Emil Orlik (1870 - 1932)
Painter and printmaker Emil Orlik was born an Austrian citizen in Prague, then a provincial capital of the Austro-Hungarian empire. He studied with Heinrich Knirr, where his fellow students included Paul Klee. In 1891, he studied at the Munich Academy under Wilhelm Lindenschmit and Johann Leonhard Raab, with whom he learned printmaking, leading to wide-ranging experimentation with various printmaking processes, including woodcut. In 1898, Orlik traveled extensively throughout Europe, adapting and evolving his style in response to the artistic influences he encountered.
Orlik was fascinated by Japanese culture and art, ultimately spending a year there studying Japanese woodblock cutting and printing. His broad-gauged approach to art encompassed notable portraits, scenes of everyday life, and current events. He was commissioned to design color posters for the peace conference at Brest-Litovsk, which ended the conflict between Germany and Russia. In his later years, he studied and mastered photography, producing a series of iconic images of popular figures including Albert Einstein and Marlene Dietrich. Emil Orlik died in Berlin.
Theater Poster, 1897; 40" x 28" overall. Printed by A. Haase, Prague. Condition B+; repaired tears at edges, some into image; restored losses and overpainting in margins; repaired pin holes in corners. Rare.
The enduring popularity of Gerhart Hauptmann's play Die Weber drew talented artists into its orbit, including Emil Orlik, who created this poster in 1897. Upon first seeing the poster, Hauptmannwas so impressed that he invited Orlik to Berlin. Die Weber, Orlik's first theater poster, was the catalyst for his subsequent work in poster and set design. From 1903 until his death, Orlik taught at the Arts and Crafts Academy in Berlin, nevertheless maintaining an astonishing output of work that remains highly prized by collectors. This rare poster, connecting as it does three such outsized talents - Hauptmann, Orlik, and Käthe Kollwitz, who was so affected by an early performance of the play that she created the print cycle Die Weberaufstand in response - is a remarkable association piece.

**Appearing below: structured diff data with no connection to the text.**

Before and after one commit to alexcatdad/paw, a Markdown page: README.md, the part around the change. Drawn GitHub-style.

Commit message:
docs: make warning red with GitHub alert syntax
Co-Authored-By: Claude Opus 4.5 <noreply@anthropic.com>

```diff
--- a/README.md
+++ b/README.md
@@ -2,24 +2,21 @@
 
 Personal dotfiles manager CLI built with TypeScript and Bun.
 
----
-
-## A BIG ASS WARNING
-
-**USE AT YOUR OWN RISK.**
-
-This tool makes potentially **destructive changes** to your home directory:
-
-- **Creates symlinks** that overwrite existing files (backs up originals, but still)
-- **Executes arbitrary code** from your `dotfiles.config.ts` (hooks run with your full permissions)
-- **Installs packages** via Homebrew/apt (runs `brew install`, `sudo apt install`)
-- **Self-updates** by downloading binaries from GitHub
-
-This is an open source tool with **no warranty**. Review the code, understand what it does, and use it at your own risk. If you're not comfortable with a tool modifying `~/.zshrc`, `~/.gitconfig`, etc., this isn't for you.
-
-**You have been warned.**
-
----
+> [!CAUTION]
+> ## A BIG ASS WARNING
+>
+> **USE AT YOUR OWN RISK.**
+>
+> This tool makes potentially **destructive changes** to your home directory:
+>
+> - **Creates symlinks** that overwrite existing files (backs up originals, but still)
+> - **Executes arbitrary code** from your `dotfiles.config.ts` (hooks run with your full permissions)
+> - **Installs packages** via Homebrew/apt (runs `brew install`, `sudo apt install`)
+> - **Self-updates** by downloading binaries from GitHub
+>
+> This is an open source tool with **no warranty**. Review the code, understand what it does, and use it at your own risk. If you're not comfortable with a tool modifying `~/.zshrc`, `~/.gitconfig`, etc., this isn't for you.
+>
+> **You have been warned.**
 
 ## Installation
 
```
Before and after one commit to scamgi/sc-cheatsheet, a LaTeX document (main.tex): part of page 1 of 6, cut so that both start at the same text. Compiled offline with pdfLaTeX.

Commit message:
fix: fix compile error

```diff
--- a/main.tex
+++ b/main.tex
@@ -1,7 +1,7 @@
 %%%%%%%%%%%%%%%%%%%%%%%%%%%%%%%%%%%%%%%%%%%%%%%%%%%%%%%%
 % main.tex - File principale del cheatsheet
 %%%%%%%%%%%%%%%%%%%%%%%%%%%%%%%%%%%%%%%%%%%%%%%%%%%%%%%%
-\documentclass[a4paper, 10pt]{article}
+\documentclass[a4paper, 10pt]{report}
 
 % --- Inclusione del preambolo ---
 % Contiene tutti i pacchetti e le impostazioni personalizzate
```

Die Naherin (The Seamstress)
Color woodblock, 1900; edition not stated. Published by The Studio. Image size 6-1/8” x 6¼”; sheet size 7½” x 11-3/8”. Artist's monogram in block. Fine